Deep belly breathing creates a direct channel to the subconscious mind.
We can make great use of that channel if we know how to! That’s why breathing is a key part of hypnosis, yoga, meditation, martial arts, and a number of other self improvement approaches. Breathing muscles are controlled by two separate nervous systems (conscious and unconscious). When we actively take charge of these muscles with our conscious mind, we override the automatic stress reaction.
By making a habit of this, we gently bring our entire brain-heart-body system back towards more pleasant and useful inner states. We restore harmony in our energy within. We allow ourselves to create better health, meaningful careers and deep relationships. It’s all linked together.
Deep belly breathing creates harmonious pressure waves throughout the entire body. Using many different muscle chains, these natural movements inside us balance and energize all vital organs and glands. Did you know our heart actually has a whole bunch of neurons inside it? And all the other vital organs have some too! Our intestines alone have as many neurons as a cat’s brain… maybe that’s why we sometimes get very physical gut feelings!
In all civilizations around the globe, the heart is the symbol of love, compassion and wisdom. Research from the Heart Math institute has proved that our heart sends more signals to our brain than our brain sends to our heart. Our heart has a very powerful impact on brain functions. These include emotions, attention, perception, memory, and problem-solving.
If chest breathing over stimulates the heart and causes our brain to freak out, deep belly breathing provides a gentle and profound massage that calms us down. It allows our heart, mind and body to communicate and balance their energy harmoniously. It gives us what we need to be smart and feel great. It brings out the very best in us. In turn, we can help bring out the best in others too.
It is my sincere hope that you’ve found some useful information in this article, may you bring out the very best in yourself and your loved ones!
Enjoy and share as you wish 🙂
Thinking fast and slow, Daniel Kahnman
L’intelligence du stress, Jacques fradin
Buddha’s brain, Rick Hanson & Richard Mendius

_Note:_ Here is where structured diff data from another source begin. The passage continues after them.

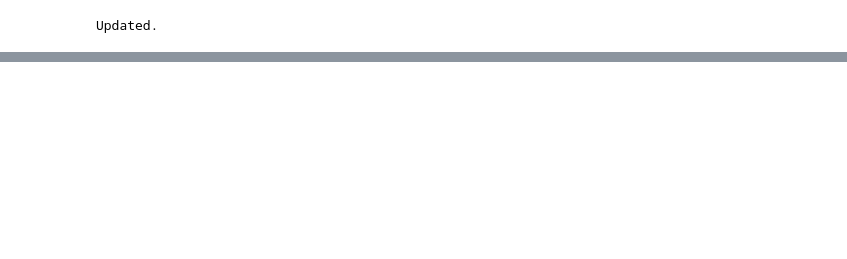
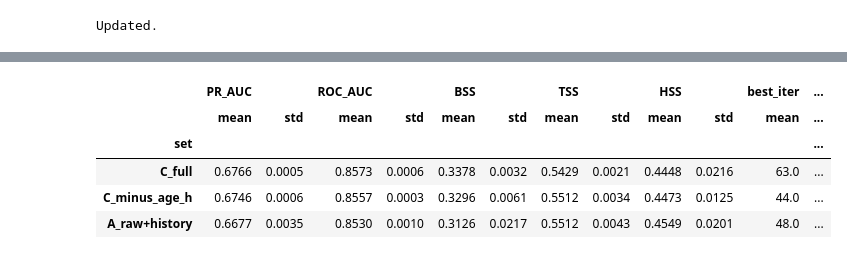
Before and after one commit to EsayasDS/Solar-flare-forecasting, a Jupyter notebook: solar-flare-forecasting.ipynb, the cells around one changed output, grey strips where cells are left out. Drawn from its saved outputs; the diff is of its cells as text; code cells hidden in the pictures; blank space fills up the shorter version.

```diff
--- a/solar-flare-forecasting.ipynb
+++ b/solar-flare-forecasting.ipynb
@@ -1342,0 +1325,17 @@ STATUS: Stage 3 complete and locked.
+# %%
+# A7 — does subsampling lose information? (learning curve over the time stride, 3 repeats per stride)
+rank_in_ar = T.groupby("AR").cumcount().to_numpy()      # 0,1,2,... within each AR (12-min steps)
+cols_b = sets["B_+temporal"]
+Xva_b, yva_b = X_all.loc[M_va, cols_b], y_all[M_va]
+rows = []
+for stride in (120, 60, 20, 5, 1):                       # 120 ~ 1 frame per 24 h ... 1 = every frame
+    for rep in range(3):                                 # repeat: different seed AND different frame phase
+        sel = M_tr & (rank_in_ar % stride == (rep * 7) % stride)
+        m = fit_gbdt(X_all.loc[sel, cols_b], y_all[sel], Xva_b, yva_b, params={**XGB_PARAMS, "random_state": CFG["seed"] + rep})
+        p = m.predict_proba(Xva_b)[:, 1]
+        rows.append(dict(stride=stride, rep=rep, train_rows=int(sel.sum()), best_iter=m.best_iteration,
+                         PR_AUC=average_precision_score(yva_b, p), ROC_AUC=roc_auc_score(yva_b, p)))
+a7 = pd.DataFrame(rows)
+display(a7.groupby("stride", sort=False).agg(train_rows=("train_rows", "mean"), PR_AUC_mean=("PR_AUC", "mean"),
+        PR_AUC_sd=("PR_AUC", "std"), PR_AUC_min=("PR_AUC", "min"), PR_AUC_max=("PR_AUC", "max"),
+        ROC_AUC_mean=("ROC_AUC", "mean"), best_iter=("best_iter", "mean")).round(4))
@@ -1342,0 +1350,8 @@ STATUS: Stage 3 complete and locked.
+# %%
+# A8 — what does the model use? (native XGBoost SHAP, no extra library)
+import matplotlib.pyplot as plt
+name = "C_+temporal+history"; m, thr, cols = models[name]
+idx = np.random.default_rng(CFG["seed"]).choice(np.flatnonzero(M_va), min(20000, int(M_va.sum())), replace=False)
+contrib = m.get_booster().predict(xgb.DMatrix(X_all.iloc[idx][cols]), pred_contribs=True)[:, :-1]
+imp_shap = pd.Series(np.abs(contrib).mean(0), index=cols).sort_values(ascending=False).head(20)
+imp_shap[::-1].plot(kind="barh", figsize=(7, 6)); plt.title("Mean |SHAP| (top 20) — validation sample"); plt.tight_layout(); plt.show()
@@ -1342,0 +1415,24 @@ STATUS: Stage 3 complete and locked.
+# %%
+# A11 — what carries the gain? (validation only, 3 seeds each; TEST stays locked)
+sets2 = {
+    "C_full":          sets["C_+temporal+history"],
+    "C_minus_age_h":   [c for c in sets["C_+temporal+history"] if c != "age_h"],
+    "A_raw+history":   base_cols + hist_cols,          # raw-29 + the two 24h-history features, no temporal stats, no age
+}
+rows = []
+for nm, cols in sets2.items():
+    for seed_ in (42, 43, 44):
+        m = fit_gbdt(X_all.loc[M_tr, cols], y_all[M_tr], X_all.loc[M_va, cols], y_all[M_va],
+                     params={**XGB_PARAMS, "random_state": seed_})
+        p = m.predict_proba(X_all.loc[M_va, cols])[:, 1]
+        r = full_report(y_all[M_va], p, best_tss_threshold(y_all[M_va], p))
+        rows.append(dict(set=nm, seed=seed_, best_iter=m.best_iteration, **{k_: r[k_] for k_ in ("PR_AUC", "ROC_AUC", "BSS", "TSS", "HSS")}))
+a11 = pd.DataFrame(rows)
+display(a11.groupby("set", sort=False)[["PR_AUC", "ROC_AUC", "BSS", "TSS", "HSS", "best_iter"]].agg(["mean", "std"]).round(4))
+# %% [output]
+|  | PR_AUC |  | ROC_AUC |  | BSS |  | TSS |  | HSS |  | best_iter | ... |
+|  | mean | std | mean | std | mean | std | mean | std | mean | std | mean | ... |
+| set |  |  |  |  |  |  |  |  |  |  |  | ... |
+| C_full | 0.6766 | 0.0005 | 0.8573 | 0.0006 | 0.3378 | 0.0032 | 0.5429 | 0.0021 | 0.4448 | 0.0216 | 63.0 | ... |
+| C_minus_age_h | 0.6746 | 0.0006 | 0.8557 | 0.0003 | 0.3296 | 0.0061 | 0.5512 | 0.0034 | 0.4473 | 0.0125 | 44.0 | ... |
+| A_raw+history | 0.6677 | 0.0035 | 0.8530 | 0.0010 | 0.3126 | 0.0217 | 0.5512 | 0.0043 | 0.4549 | 0.0201 | 48.0 | ... |
```
Also changed, not shown: parts of 55 cells of this notebook.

Respiration, anatomie du geste respiratoire : Blandine Calais-Germain
Chanter et parler avec tout son Corps : Bernard Dufour et Jacky Brun
Respire, la respiration totale pour tous : Roger Fiametti